Is It OK To Provide A Recorded Statement To The Insurance Company?
It is a standard question you will hear immediately upon contact from the at-fault parties auto insurance company or corporate home office-after a car accident or personal injury such as a premises liability claim: “We would like you to give a recorded statement.”
The car accident adjuster will make contact with you in very short order after the crash and explain that it is standard procedure for them to need two very simply things: 1) a recorded statement regarding what happened and 2) a medical release so they can collect your medical records and bills. Seems like very reasonable requests and the insurance company is being helpful to you, right? Wrong.
Is It Required?
No. There is absolutely no requirement, much less a legal duty under Georgia law, to provide a recorded statement to the at-fault party’s insurance company.
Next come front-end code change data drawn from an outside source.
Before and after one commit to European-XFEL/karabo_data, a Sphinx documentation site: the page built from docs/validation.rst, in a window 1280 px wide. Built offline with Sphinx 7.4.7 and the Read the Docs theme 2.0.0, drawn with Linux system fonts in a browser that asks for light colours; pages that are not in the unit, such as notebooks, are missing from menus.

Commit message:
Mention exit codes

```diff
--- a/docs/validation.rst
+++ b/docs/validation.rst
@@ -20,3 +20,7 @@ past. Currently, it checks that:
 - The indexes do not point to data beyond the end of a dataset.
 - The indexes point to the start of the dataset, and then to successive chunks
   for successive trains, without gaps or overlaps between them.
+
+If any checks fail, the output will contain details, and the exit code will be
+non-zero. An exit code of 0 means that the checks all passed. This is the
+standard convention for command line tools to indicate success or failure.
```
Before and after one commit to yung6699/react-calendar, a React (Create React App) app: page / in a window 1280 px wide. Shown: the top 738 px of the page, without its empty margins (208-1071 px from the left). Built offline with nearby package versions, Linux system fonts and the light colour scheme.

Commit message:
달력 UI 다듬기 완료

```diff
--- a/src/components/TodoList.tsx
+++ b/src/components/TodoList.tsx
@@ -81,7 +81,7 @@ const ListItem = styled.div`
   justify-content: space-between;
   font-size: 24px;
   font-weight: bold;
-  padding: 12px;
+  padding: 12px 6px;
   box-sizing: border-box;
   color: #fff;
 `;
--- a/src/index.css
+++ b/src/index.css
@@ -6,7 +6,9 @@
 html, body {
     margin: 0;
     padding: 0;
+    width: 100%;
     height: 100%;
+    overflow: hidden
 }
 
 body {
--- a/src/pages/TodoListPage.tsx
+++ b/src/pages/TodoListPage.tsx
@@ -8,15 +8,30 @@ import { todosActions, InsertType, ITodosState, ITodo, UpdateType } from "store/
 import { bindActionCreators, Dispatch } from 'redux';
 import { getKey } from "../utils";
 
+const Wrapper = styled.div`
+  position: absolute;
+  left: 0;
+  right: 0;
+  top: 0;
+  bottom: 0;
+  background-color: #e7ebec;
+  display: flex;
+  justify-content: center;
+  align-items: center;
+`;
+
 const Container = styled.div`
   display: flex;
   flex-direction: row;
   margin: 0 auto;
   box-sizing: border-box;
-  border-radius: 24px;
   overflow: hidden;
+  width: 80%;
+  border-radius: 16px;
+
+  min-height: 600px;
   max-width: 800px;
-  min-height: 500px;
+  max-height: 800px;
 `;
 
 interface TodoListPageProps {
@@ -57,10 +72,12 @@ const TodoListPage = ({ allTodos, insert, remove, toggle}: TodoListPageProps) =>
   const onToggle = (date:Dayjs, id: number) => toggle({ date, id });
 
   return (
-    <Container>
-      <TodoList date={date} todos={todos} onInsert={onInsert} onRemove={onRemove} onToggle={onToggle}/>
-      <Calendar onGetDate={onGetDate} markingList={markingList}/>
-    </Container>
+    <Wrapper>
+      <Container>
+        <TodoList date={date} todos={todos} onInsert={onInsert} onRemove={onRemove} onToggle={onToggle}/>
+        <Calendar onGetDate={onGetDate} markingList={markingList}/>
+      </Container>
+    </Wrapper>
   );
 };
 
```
The insurance company is only asking in the hopes of helping themselves defend against your personal injury claim later.
That is exactly why often times immediately after the car wreck, you will receive an initial letter from the adjuster introducing himself or herself and stating that they will close their file if you do not make contact; provide a statement; and fill out the medical release form sent along with the letter. You can ignore this letter all together because all that matters is that you do not wait to pursue your case past Georgia’s Statute of Limitations (2 yrs.).
The insurance company can and will re-open the file any time it receives information from you, including a copy of a lawsuit. You may and should totally ignore these tactics by Georgia car insurance companies, because they are just that, tactics to protect the insurance company, not you!
Why shouldn’t I give a statement?
After all, I have nothing to hide? While it is true you have nothing to hide, adjusters are trained in how to get admissions out of you without you even knowing that you are helping them defend against an otherwise defenseless case with tricky or open-ended questions that when replayed to a jury out of context appears to be an admission by you to such things as not being badly hurt.
They may try to get you to admit that you did not do anything to avoid the collision, even if there was nothing you could have done. They may try to trick you into admitting something that was not true such as how fast you were going at the time, how far away their driver was from you before the collision, or what you did or did not see at the time. Again, adjusters are trained to conduct these interviews and to secure testimony that makes it less likely that their driver is to blame or simply corners you in to that testimony later in the case when it becomes important.
What About The Medical Record Release Authorization?
You may now be thinking, well that makes sense but certainly the medical release request at least a fair request? Wrong, again.
Remember, insurance companies do not do anything to protect your interests. Insurance companies in Georgia will use an executed medical release to collect every medical record for all past treatment to help begin to build a defense to your injury claim that you suffered from pre-existing conditions that explain why you are injured not the crash itself.
To top it all off, the insurance company will not even provide you with copies of what they have collected on you. Never provide a medical release to the insurance company. It can only hurt you.
The insurance company has no legal right to require it. You are the only who should be providing the insurance company with your medical records and billing statements for the treatment received since the injury in question, only. For this reason and many others, if you have a serious injury, hire an Atlanta Personal Injury Attorney with experience dealing with insurance companies and corporate home offices before you do something that hurts your claim.
How We Tell Our Clients To Handle These Requests
We tell our clients that the best way to handle these requests is to politely decline to give a recorded statement. Tell the adjuster that you will certainly provide him or her with all related medical records and bills as well as the police report in order for the insurance company to have all the information it needs to make an informed decision about settlement.
We further tell our clients to politely decline to sign the medical authorization form and instead tell the adjuster you